Upon successful completion of the course the student:
- can demonstrate a strong understanding of sustainability reporting and the importance of sustainability reporting
- is familiar with and can differentiate between relevant reporting standards and regulations in Norway and the EU
- can demonstrate knowledge of the critical issues surrounding sustainability reporting, recent research and future trends
- will have fundamental understanding of relevant topics within ethical issues in financial accounting
- can read, prepare and assess the ESG performance of a company from the annual report at an advanced level
- can identify key material issues for a company's sustainability performance and present it in accordance with regulations and reporting standards
- can identify key ethical issues in firm's accounting practices and tax behavior
- can communicate with experts in both academia and industry about critical issues in sustainability reporting and financial accounting.
In the autumn semester we will return to physical lectures! Lectures will be recorded and made available to students, but class discussions/casework will not be recorded.
Written group assignment to be submitted in a group of 4 (+/- 1) and class participation (at least 70% attendance)
Written 4 hour school exam.
- Text book: TBC
- Selected book chapters and scientific papers provided on Canvas
- ECTS Credits
- Teaching language
- The course will be taught in English. Students can write final exam in both English and Norwegian.
Autumn. Replaced by ACC413
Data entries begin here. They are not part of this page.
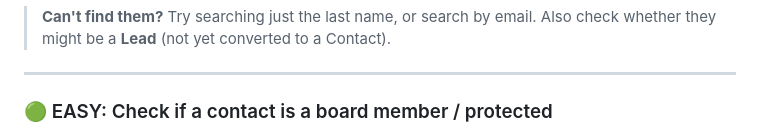
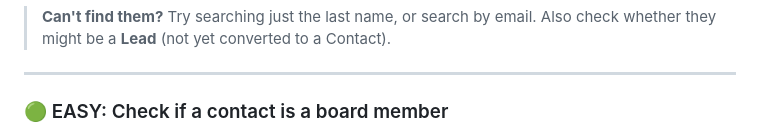
Before and after one commit to aaronsultan1/aaron-coverage, a Markdown page: sections/04-salesforce-data/README.md, the part around the change. Rendered like a GitHub page.

Commit message:
Remove 'protected' from board member heading

```diff
--- a/sections/04-salesforce-data/README.md
+++ b/sections/04-salesforce-data/README.md
@@ -32,7 +32,7 @@ Salesforce is MMA's CRM. This section covers the most common lookups and data pu
 
 ---
 
-### 🟢 EASY: Check if a contact is a board member / protected
+### 🟢 EASY: Check if a contact is a board member
 
 ![Protected Contact Fields](../../assets/screenshots/salesforce/04-protected-contact.png)
 
```
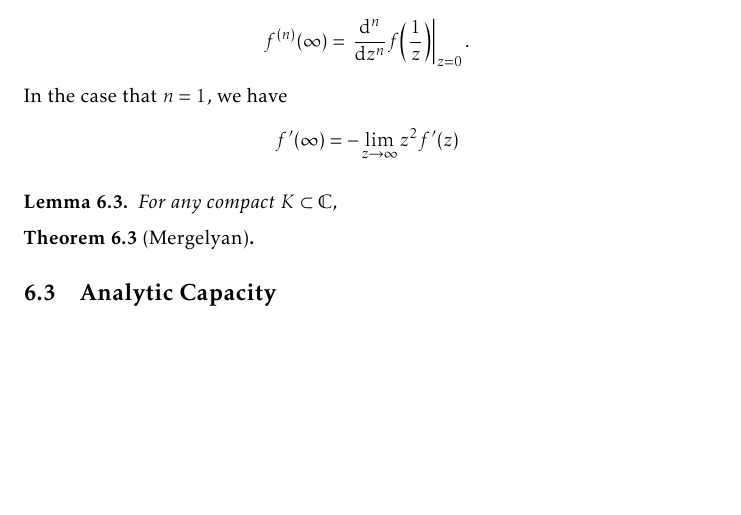
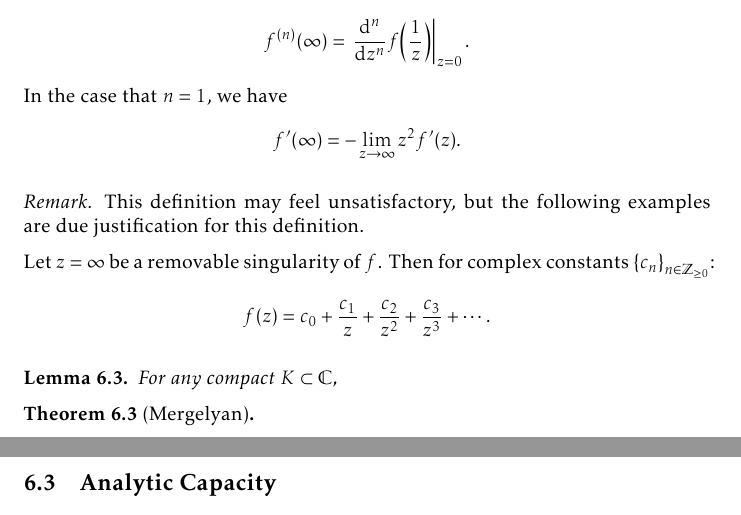
Before and after one commit to slipperking/complex-analysis-latex, a LaTeX document (main.tex): part of page 147 of 183 before the commit and two parts of pages 147 and 148 of 184 after it, the two joined at a grey line, cut so that both start at the same text, the shorter picture padded with empty space. Compiled offline with pdfLaTeX.

Commit message:
overleaf_to_git (Wed Sep 10 00:32:28 2025 -0700): update main.tex from r21276 to r21281

```diff
--- a/main.tex
+++ b/main.tex
@@ -3379,9 +3380,14 @@ The proof proposed by Mergelyan is almost trivial when compared with the results
 As we have previously seen, there is a prevalent notion in complex analysis that regards \(\infty\) intrinsically as essentially any other point of \(\extcomplex\). An appertaining question relates to the complex derivative at \(\infty\). Trivially, one might define \[f'(\infty)\overset{?}{=}\lim_{z\to\infty} f'(z)\] in an attempt at unification. However, a quick examination of the identity map \(z\mapsto z\), points to an already apparent inconsistency: since \(\lim_{z\to\infty}z=\infty\) is a pole, then the function should not be differentiable there, whereas the other hand, \(\lim_{z\to\infty}z'=1\).
 \begin{definition}
     Let \(R>0\), \(f:\mathbb{C}\setminus\overline{D(0,R)}\to\mathbb{C}\) be holomorphic such that \(f\) has a removable singularity at \(\infty\). Then we define the derivatives of \(f\) at \(\infty\) to be \[f^{(n)}(\infty)=\eval{\dv[n]{z}f\qty(\frac1z)}_{z=0}.\]
-    In the case that \(n=1\), we have \[f'(\infty)=-\lim_{z\to\infty}z^2 f'\qty(z)\]
+    In the case that \(n=1\), we have \[f'(\infty)=-\lim_{z\to\infty}z^2 f'\qty(z).\]
 \end{definition}
-
+\begin{remark}
+    This definition may feel unsatisfactory, but the following examples are due justification for this definition.
+
+    Let \(z=\infty\) be a removable singularity of \(f\). Then for complex constants \(\qty{c_n}_{n\in\mathbb{Z}_{\geq0}}\):
+    \[f(z)=c_0+\frac{c_1}{z}+\frac{c_2}{z^2}+\frac{c_3}{z^3}+\cdots.\]
+\end{remark}
 \begin{lemma}
     For any compact \(K\subset\mathbb{C}\),
 \end{lemma}
```
Also changed, not shown: main.tex (7 more changed lines).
Hussnain Bashir - Department of Accounting, Auditing and Law (Main Course Responsible)
Ibrahim Pelja - Department of Accounting, Auditing and Law